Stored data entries
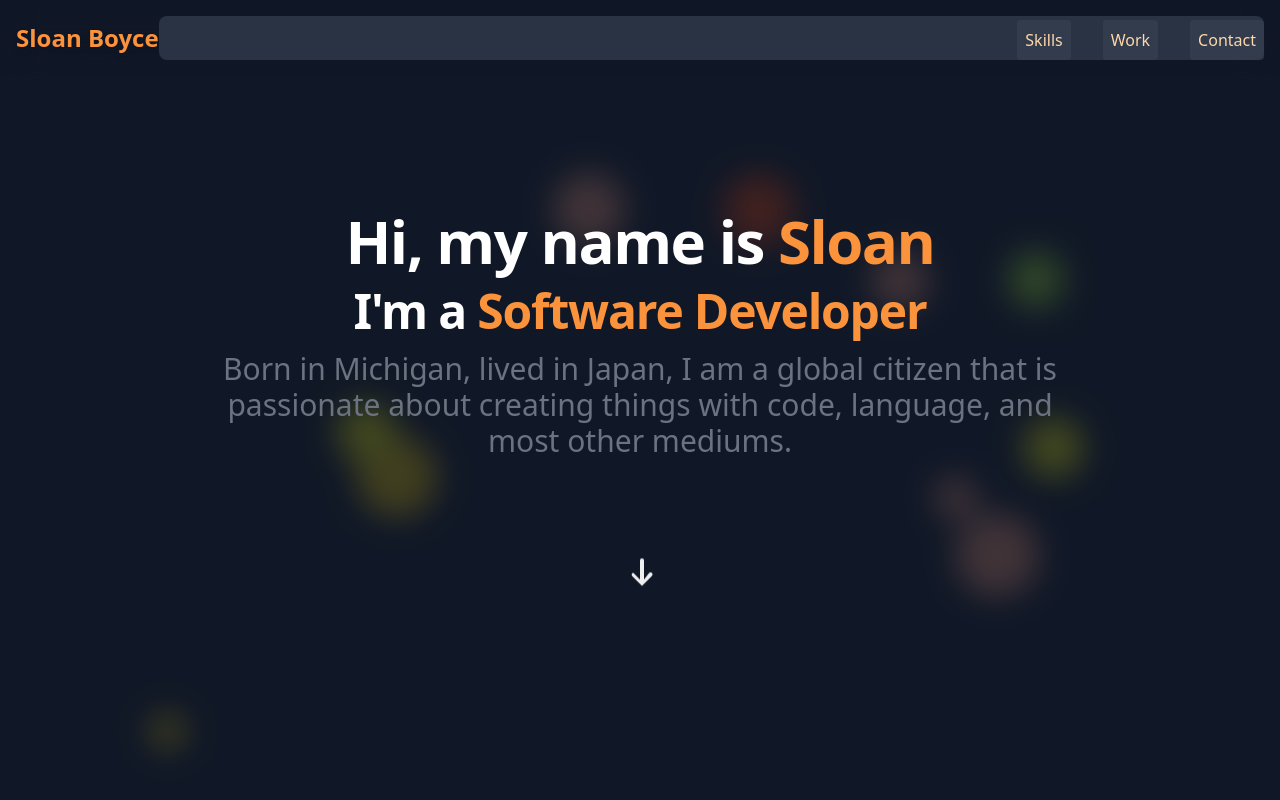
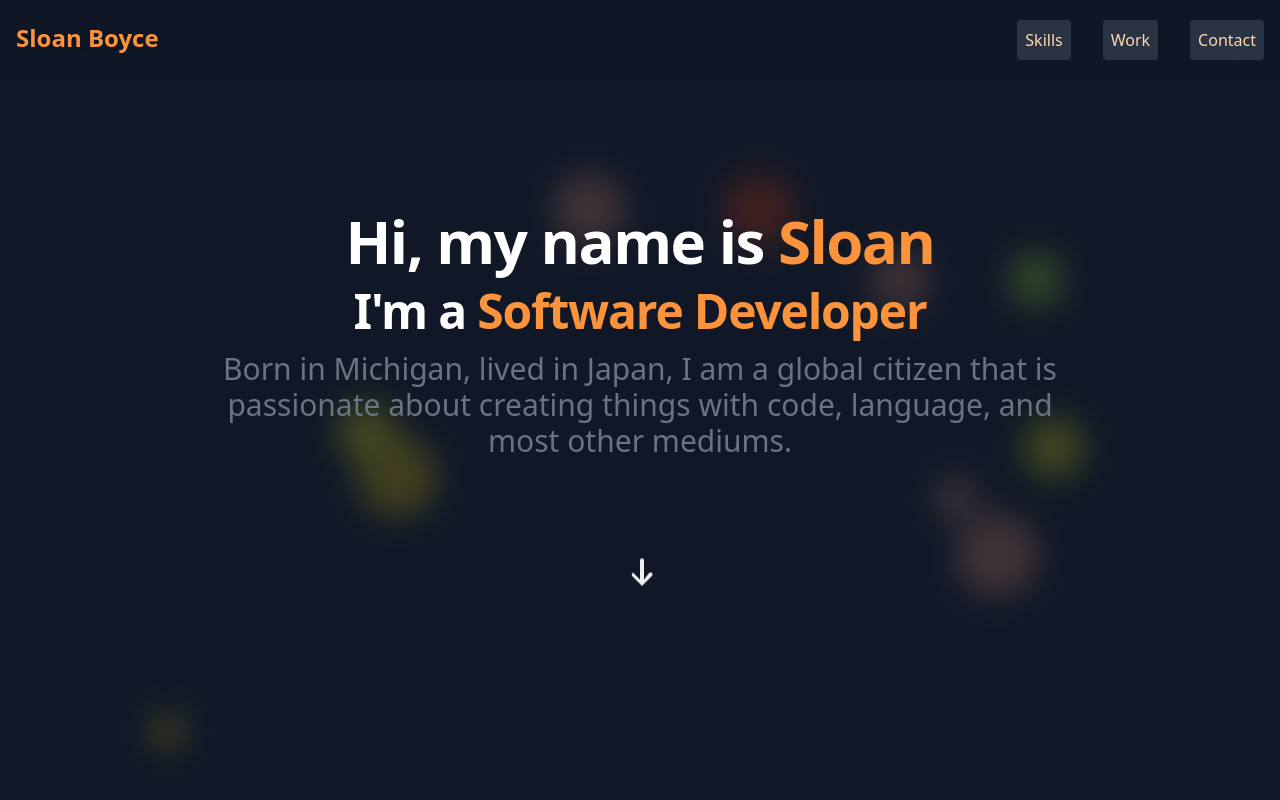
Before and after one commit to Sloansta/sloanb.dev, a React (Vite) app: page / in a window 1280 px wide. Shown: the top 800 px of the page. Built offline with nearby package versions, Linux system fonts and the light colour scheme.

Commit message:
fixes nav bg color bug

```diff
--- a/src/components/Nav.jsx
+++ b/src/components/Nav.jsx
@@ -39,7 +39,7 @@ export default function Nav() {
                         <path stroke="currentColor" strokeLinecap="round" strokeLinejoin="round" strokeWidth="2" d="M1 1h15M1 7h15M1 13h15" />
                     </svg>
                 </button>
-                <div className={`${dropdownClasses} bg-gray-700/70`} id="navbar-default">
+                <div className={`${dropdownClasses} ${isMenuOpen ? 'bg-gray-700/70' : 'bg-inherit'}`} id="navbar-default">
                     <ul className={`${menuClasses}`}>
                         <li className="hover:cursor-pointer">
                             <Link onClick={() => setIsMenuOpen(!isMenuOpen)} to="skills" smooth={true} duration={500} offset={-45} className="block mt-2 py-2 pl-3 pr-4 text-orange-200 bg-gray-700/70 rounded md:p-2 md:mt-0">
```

Exercise. For the word "className", show every line of the entries that holds it.

Output for this task.
-                <div className={`${dropdownClasses} bg-gray-700/70`} id="navbar-default">
+                <div className={`${dropdownClasses} ${isMenuOpen ? 'bg-gray-700/70' : 'bg-inherit'}`} id="navbar-default">
                     <ul className={`${menuClasses}`}>
                         <li className="hover:cursor-pointer">
                             <Link onClick={() => setIsMenuOpen(!isMenuOpen)} to="skills" smooth={true} duration={500} offset={-45} className="block mt-2 py-2 pl-3 pr-4 text-orange-200 bg-gray-700/70 rounded md:p-2 md:mt-0">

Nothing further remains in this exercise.